First of all, pure hydrogen does not exist in large quantities on our planet.  It is always combined with other elements in the form of compounds, the most common of which is water.  The water must undergo electrolysis to extract the hydrogen.  Since outside energy is required to do this, hydrogen is not a primary source of energy, but simply a medium for storing energy produced by other means.

No matter.  Batteries are used exactly the same way.

The major drawback of pure hydrogen is that it must either be stored under extremely high pressure (typically 10,000 psi) or in cryogenic flasks (boiling point = 21ºK) to take advantage of its high energy density.  Both of these add weight and complexity to this otherwise simple fuel.

Also, there is inherent danger in using either approach in an automotive application.  A ruptured cylinder could produce an enormous fire ball or shoot off like a rocket.  And a splash of cryogenic liquid can burn flesh as badly as any flame.

A promising alternative, however, is to store hydrogen in the form of a metal-hydride.  Since hydrogen atoms are tiny and have only a single electron in their 1S orbital, they have a great affinity for many metals.  These metals can suck up hydrogen like a sponge sucks up water. 

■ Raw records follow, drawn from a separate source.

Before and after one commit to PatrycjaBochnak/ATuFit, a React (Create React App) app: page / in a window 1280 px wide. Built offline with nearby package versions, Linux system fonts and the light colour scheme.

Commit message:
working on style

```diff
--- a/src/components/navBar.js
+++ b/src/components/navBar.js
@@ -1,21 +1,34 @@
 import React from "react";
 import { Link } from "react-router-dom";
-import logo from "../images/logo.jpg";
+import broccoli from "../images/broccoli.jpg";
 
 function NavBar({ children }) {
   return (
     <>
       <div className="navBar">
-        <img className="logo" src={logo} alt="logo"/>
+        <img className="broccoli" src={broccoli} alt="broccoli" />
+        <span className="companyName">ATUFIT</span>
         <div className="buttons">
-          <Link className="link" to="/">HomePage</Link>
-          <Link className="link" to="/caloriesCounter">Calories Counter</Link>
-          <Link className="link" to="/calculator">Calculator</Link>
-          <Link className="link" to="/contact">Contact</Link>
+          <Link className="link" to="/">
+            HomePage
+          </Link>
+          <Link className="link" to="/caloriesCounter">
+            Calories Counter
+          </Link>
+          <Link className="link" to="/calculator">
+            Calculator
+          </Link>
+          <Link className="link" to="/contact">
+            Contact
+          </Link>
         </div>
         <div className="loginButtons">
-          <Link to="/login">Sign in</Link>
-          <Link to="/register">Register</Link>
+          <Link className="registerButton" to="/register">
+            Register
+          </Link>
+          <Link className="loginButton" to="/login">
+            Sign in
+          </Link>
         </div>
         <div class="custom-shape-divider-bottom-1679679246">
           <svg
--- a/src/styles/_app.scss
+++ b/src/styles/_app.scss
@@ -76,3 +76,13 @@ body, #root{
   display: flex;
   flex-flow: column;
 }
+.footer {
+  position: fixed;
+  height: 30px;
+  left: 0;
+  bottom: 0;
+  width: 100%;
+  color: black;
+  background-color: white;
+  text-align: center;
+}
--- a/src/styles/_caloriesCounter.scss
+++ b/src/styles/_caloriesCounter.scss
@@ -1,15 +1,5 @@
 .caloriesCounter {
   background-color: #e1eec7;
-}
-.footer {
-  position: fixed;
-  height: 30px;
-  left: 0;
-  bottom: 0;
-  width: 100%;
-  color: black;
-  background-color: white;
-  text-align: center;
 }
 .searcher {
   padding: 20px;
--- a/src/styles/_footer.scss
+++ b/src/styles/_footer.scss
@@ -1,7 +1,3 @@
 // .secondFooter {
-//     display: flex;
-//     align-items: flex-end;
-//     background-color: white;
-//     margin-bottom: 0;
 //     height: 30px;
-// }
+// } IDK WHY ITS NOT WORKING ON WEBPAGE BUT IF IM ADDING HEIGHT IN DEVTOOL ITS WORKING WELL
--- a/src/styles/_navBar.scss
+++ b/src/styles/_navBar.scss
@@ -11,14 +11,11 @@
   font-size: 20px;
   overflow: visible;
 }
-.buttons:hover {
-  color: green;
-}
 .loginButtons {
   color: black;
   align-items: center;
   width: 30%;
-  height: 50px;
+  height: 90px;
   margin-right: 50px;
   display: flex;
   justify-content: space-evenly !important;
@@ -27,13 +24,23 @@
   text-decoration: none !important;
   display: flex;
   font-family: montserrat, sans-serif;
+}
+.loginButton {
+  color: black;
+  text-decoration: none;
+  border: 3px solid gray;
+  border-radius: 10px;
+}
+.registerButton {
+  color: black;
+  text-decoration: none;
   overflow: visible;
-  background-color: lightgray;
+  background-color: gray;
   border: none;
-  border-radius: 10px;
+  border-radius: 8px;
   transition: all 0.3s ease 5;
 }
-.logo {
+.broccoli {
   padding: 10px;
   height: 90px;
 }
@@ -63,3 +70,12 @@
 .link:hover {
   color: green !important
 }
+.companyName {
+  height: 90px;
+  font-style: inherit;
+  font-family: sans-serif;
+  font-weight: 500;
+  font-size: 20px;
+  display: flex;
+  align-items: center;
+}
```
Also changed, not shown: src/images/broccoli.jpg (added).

Palladium, for instance, will hold 900 times its own volume in hydrogen.  That is a volumetric storage density that exceeds liquid hydrogen all by itself!  The palladium adds significant weight, of course, and the pure metal is very expensive.  Nonetheless, the hydrogen is easily recovered by simply heating the material.

Palladium is just one example.  Much research is being done on other metal complexes to find ones that have both a low cost and low weight.  Promising candidates include combinations of lithium, boron and aluminum.

Keep an eye on this.  My hunch is that hydrogen will find a significant role as the portable fuel of the future – a future that will ultimately be powered by nuclear means.


AuthorMalcolm McClure